[Modification records]
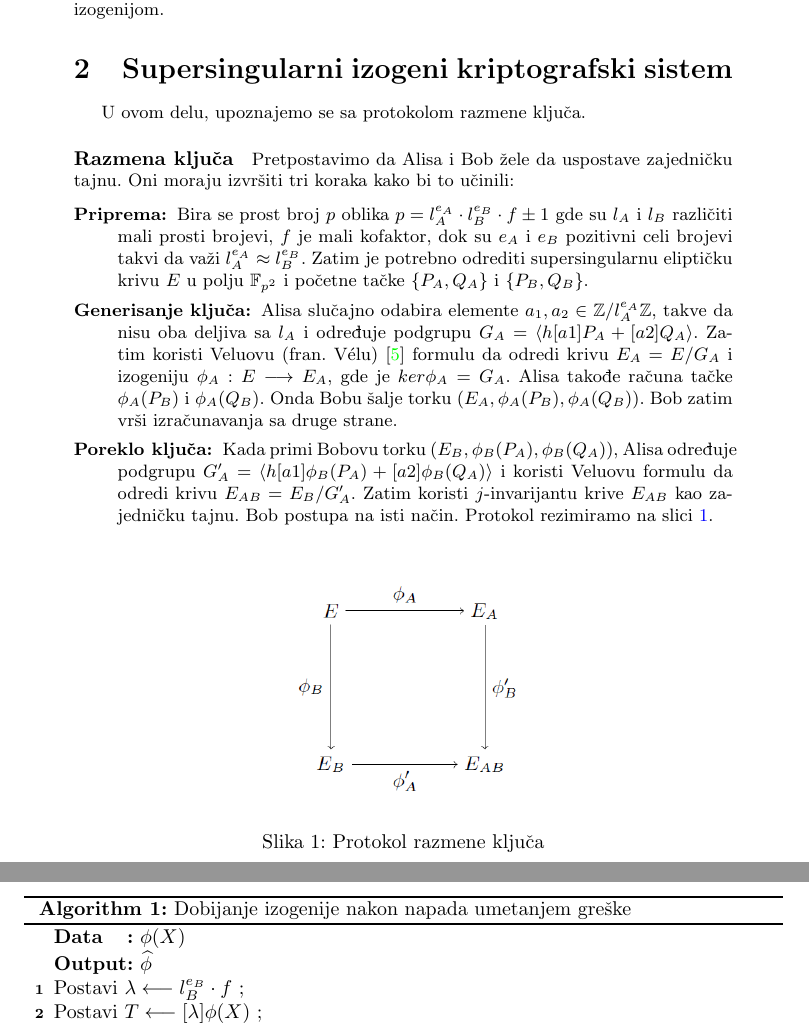
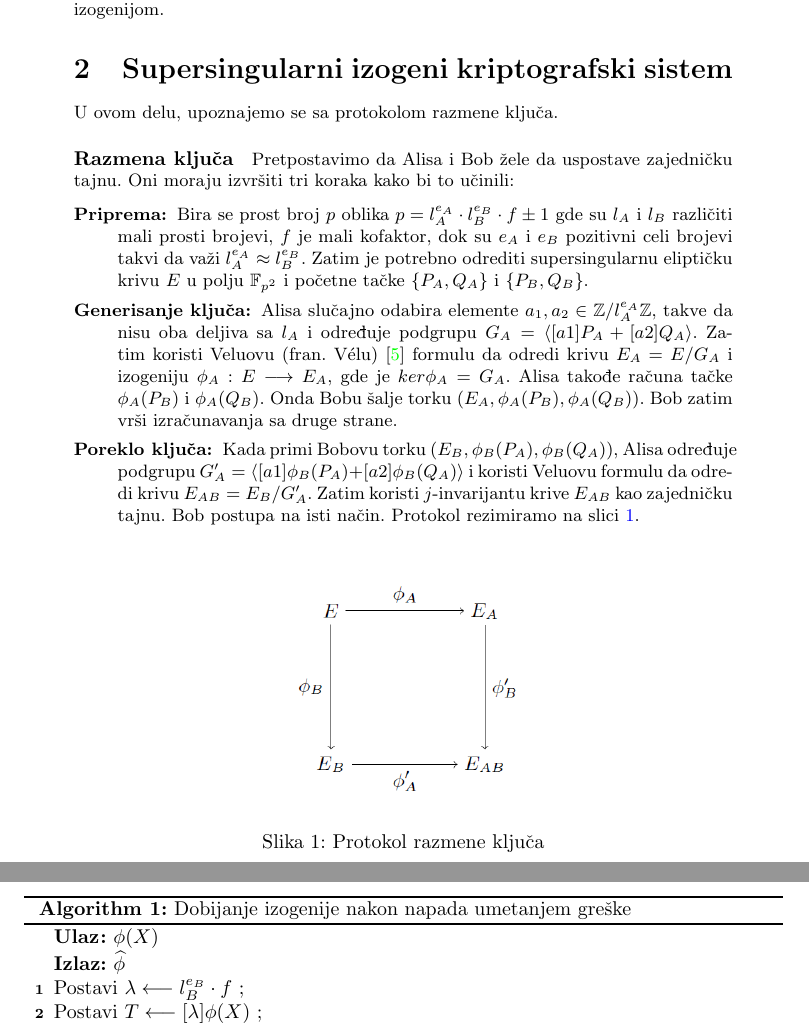
Before and after one commit to djinx/Napadi-na-kriptosisteme, a LaTeX document (379_Bukurov_Anja.tex): two parts of pages 2 and 4 of 4, joined at a grey line, cut so that both start at the same text. Compiled offline with pdfLaTeX.

Commit message:
Sitne ispravke

```diff
--- a/379_Bukurov_Anja.tex
+++ b/379_Bukurov_Anja.tex
@@ -40,7 +40,7 @@ Napad umetanjem greške iskorišćava curenje osetljivih informacija kada implem
 \section{Supersingularni izogeni kriptografski sistem}
 \label{sec: razmena kljuca}
 
-U ovom delu, upoznajemo se sa protokolom razmene ključa.
+\noindent U ovom delu, upoznajemo se sa protokolom razmene ključa.
 
 \paragraph{Razmena ključa} Pretpostavimo da Alisa i Bob žele da uspostave zajedničku tajnu. Oni moraju izvršiti tri koraka kako bi to učinili:
 
@@ -48,9 +48,9 @@ U ovom delu, upoznajemo se sa protokolom razmene ključa.
 	\item[Priprema:] Bira se prost broj $p$ oblika $p = l^{e_A}_{A} \cdot l^{e_B}_{B} \cdot f \pm 1$ gde su $l_{A}$ i  $l_{B}$ različiti mali prosti brojevi, $f$ je mali kofaktor, dok su $e_A$ i $e_B$ pozitivni celi brojevi takvi da važi $l^{e_A}_{A} \approx l^{e_B}_{B}$. Zatim je potrebno odrediti supersingularnu eliptičku krivu $E$ u polju $\mathbb{F}_{p^2}$ i početne tačke \{$P_A, Q_A$\} i \{$P_B, Q_B$\}.
 
 
-	\item[Generisanje ključa:] Alisa slučajno odabira elemente $a_1, a_2 \in \mathbb{Z}/l^{e_A}_{A}\mathbb{Z}$, takve da nisu oba deljiva sa $l_A$ i određuje podgrupu $G_A = \langle h[a1]P_A + [a2]Q_A \rangle $. Zatim koristi Veluovu (fran. V\' elu) \cite{velu} formulu da odredi krivu $E_A = E/G_A$ i izogeniju $\phi_A: E \longrightarrow E_A$, gde je $ker \phi_A = G_A$. Alisa takođe računa tačke $\phi_A(P_B)$ i $\phi_A(Q_B)$. Onda Bobu šalje torku $(E_A, \phi_A(P_B), \phi_A(Q_B))$. Bob zatim vrši izračunavanja sa druge strane.
+	\item[Generisanje ključa:] Alisa slučajno odabira elemente $a_1, a_2 \in \mathbb{Z}/l^{e_A}_{A}\mathbb{Z}$, takve da nisu oba deljiva sa $l_A$ i određuje podgrupu $G_A = \langle [a1]P_A + [a2]Q_A \rangle $. Zatim koristi Veluovu (fran. V\' elu) \cite{velu} formulu da odredi krivu $E_A = E/G_A$ i izogeniju $\phi_A: E \longrightarrow E_A$, gde je $ker \phi_A = G_A$. Alisa takođe računa tačke $\phi_A(P_B)$ i $\phi_A(Q_B)$. Onda Bobu šalje torku $(E_A, \phi_A(P_B), \phi_A(Q_B))$. Bob zatim vrši izračunavanja sa druge strane.
 
-	\item[Poreklo ključa:] Kada primi Bobovu torku $(E_B, \phi_B(P_A), \phi_B(Q_A))$, Alisa određuje podgrupu $G_A' = \langle h[a1]\phi_B(P_A) + [a2]\phi_B(Q_A) \rangle$ i koristi Veluovu formulu da odredi krivu $E_{AB} = E_B / G_A'$. Zatim koristi $j$-invarijantu krive $E_{AB}$ kao zajedničku tajnu. Bob postupa na isti način. Protokol rezimiramo na slici \ref{fig: razmena kljuca}.
+	\item[Poreklo ključa:] Kada primi Bobovu torku $(E_B, \phi_B(P_A), \phi_B(Q_A))$, Alisa određuje podgrupu $G_A' = \langle [a1]\phi_B(P_A) + [a2]\phi_B(Q_A) \rangle$ i koristi Veluovu formulu da odredi krivu $E_{AB} = E_B / G_A'$. Zatim koristi $j$-invarijantu krive $E_{AB}$ kao zajedničku tajnu. Bob postupa na isti način. Protokol rezimiramo na slici \ref{fig: razmena kljuca}.
 
 \end{description}
 
@@ -103,8 +103,8 @@ Lema nam govori da ako nam je data slika tačke na krivoj $E_1[l^{e_A}_A]$ u izo
 
 \begin{algorithm}
 	\label{alg: napad greskom}
-	\SetKwInOut{Input}{Data}
-	\SetKwInOut{Output}{Output}
+	\SetKwInOut{Input}{Ulaz}
+	\SetKwInOut{Output}{Izlaz}
 
 	\Input{$\phi(X)$}
 	\Output{$\widehat{\phi}$}
```
Also changed, not shown: 379_Bukurov_Anja.pdf, 379_Bukurov_Anja.tex (16 more changed lines).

● YOUR GOAL
Could you repeat every entry above exactly, with each picture omitted?

● FINISHED EXERCISE
Before and after one commit to djinx/Napadi-na-kriptosisteme, a LaTeX document (379_Bukurov_Anja.tex): two parts of pages 2 and 4 of 4, joined at a grey line, cut so that both start at the same text. Compiled offline with pdfLaTeX.

Commit message:
Sitne ispravke

```diff
--- a/379_Bukurov_Anja.tex
+++ b/379_Bukurov_Anja.tex
@@ -40,7 +40,7 @@ Napad umetanjem greške iskorišćava curenje osetljivih informacija kada implem
 \section{Supersingularni izogeni kriptografski sistem}
 \label{sec: razmena kljuca}
 
-U ovom delu, upoznajemo se sa protokolom razmene ključa.
+\noindent U ovom delu, upoznajemo se sa protokolom razmene ključa.
 
 \paragraph{Razmena ključa} Pretpostavimo da Alisa i Bob žele da uspostave zajedničku tajnu. Oni moraju izvršiti tri koraka kako bi to učinili:
 
@@ -48,9 +48,9 @@ U ovom delu, upoznajemo se sa protokolom razmene ključa.
 	\item[Priprema:] Bira se prost broj $p$ oblika $p = l^{e_A}_{A} \cdot l^{e_B}_{B} \cdot f \pm 1$ gde su $l_{A}$ i  $l_{B}$ različiti mali prosti brojevi, $f$ je mali kofaktor, dok su $e_A$ i $e_B$ pozitivni celi brojevi takvi da važi $l^{e_A}_{A} \approx l^{e_B}_{B}$. Zatim je potrebno odrediti supersingularnu eliptičku krivu $E$ u polju $\mathbb{F}_{p^2}$ i početne tačke \{$P_A, Q_A$\} i \{$P_B, Q_B$\}.
 
 
-	\item[Generisanje ključa:] Alisa slučajno odabira elemente $a_1, a_2 \in \mathbb{Z}/l^{e_A}_{A}\mathbb{Z}$, takve da nisu oba deljiva sa $l_A$ i određuje podgrupu $G_A = \langle h[a1]P_A + [a2]Q_A \rangle $. Zatim koristi Veluovu (fran. V\' elu) \cite{velu} formulu da odredi krivu $E_A = E/G_A$ i izogeniju $\phi_A: E \longrightarrow E_A$, gde je $ker \phi_A = G_A$. Alisa takođe računa tačke $\phi_A(P_B)$ i $\phi_A(Q_B)$. Onda Bobu šalje torku $(E_A, \phi_A(P_B), \phi_A(Q_B))$. Bob zatim vrši izračunavanja sa druge strane.
+	\item[Generisanje ključa:] Alisa slučajno odabira elemente $a_1, a_2 \in \mathbb{Z}/l^{e_A}_{A}\mathbb{Z}$, takve da nisu oba deljiva sa $l_A$ i određuje podgrupu $G_A = \langle [a1]P_A + [a2]Q_A \rangle $. Zatim koristi Veluovu (fran. V\' elu) \cite{velu} formulu da odredi krivu $E_A = E/G_A$ i izogeniju $\phi_A: E \longrightarrow E_A$, gde je $ker \phi_A = G_A$. Alisa takođe računa tačke $\phi_A(P_B)$ i $\phi_A(Q_B)$. Onda Bobu šalje torku $(E_A, \phi_A(P_B), \phi_A(Q_B))$. Bob zatim vrši izračunavanja sa druge strane.
 
-	\item[Poreklo ključa:] Kada primi Bobovu torku $(E_B, \phi_B(P_A), \phi_B(Q_A))$, Alisa određuje podgrupu $G_A' = \langle h[a1]\phi_B(P_A) + [a2]\phi_B(Q_A) \rangle$ i koristi Veluovu formulu da odredi krivu $E_{AB} = E_B / G_A'$. Zatim koristi $j$-invarijantu krive $E_{AB}$ kao zajedničku tajnu. Bob postupa na isti način. Protokol rezimiramo na slici \ref{fig: razmena kljuca}.
+	\item[Poreklo ključa:] Kada primi Bobovu torku $(E_B, \phi_B(P_A), \phi_B(Q_A))$, Alisa određuje podgrupu $G_A' = \langle [a1]\phi_B(P_A) + [a2]\phi_B(Q_A) \rangle$ i koristi Veluovu formulu da odredi krivu $E_{AB} = E_B / G_A'$. Zatim koristi $j$-invarijantu krive $E_{AB}$ kao zajedničku tajnu. Bob postupa na isti način. Protokol rezimiramo na slici \ref{fig: razmena kljuca}.
 
 \end{description}
 
@@ -103,8 +103,8 @@ Lema nam govori da ako nam je data slika tačke na krivoj $E_1[l^{e_A}_A]$ u izo
 
 \begin{algorithm}
 	\label{alg: napad greskom}
-	\SetKwInOut{Input}{Data}
-	\SetKwInOut{Output}{Output}
+	\SetKwInOut{Input}{Ulaz}
+	\SetKwInOut{Output}{Izlaz}
 
 	\Input{$\phi(X)$}
 	\Output{$\widehat{\phi}$}
```
Also changed, not shown: 379_Bukurov_Anja.pdf, 379_Bukurov_Anja.tex (16 more changed lines).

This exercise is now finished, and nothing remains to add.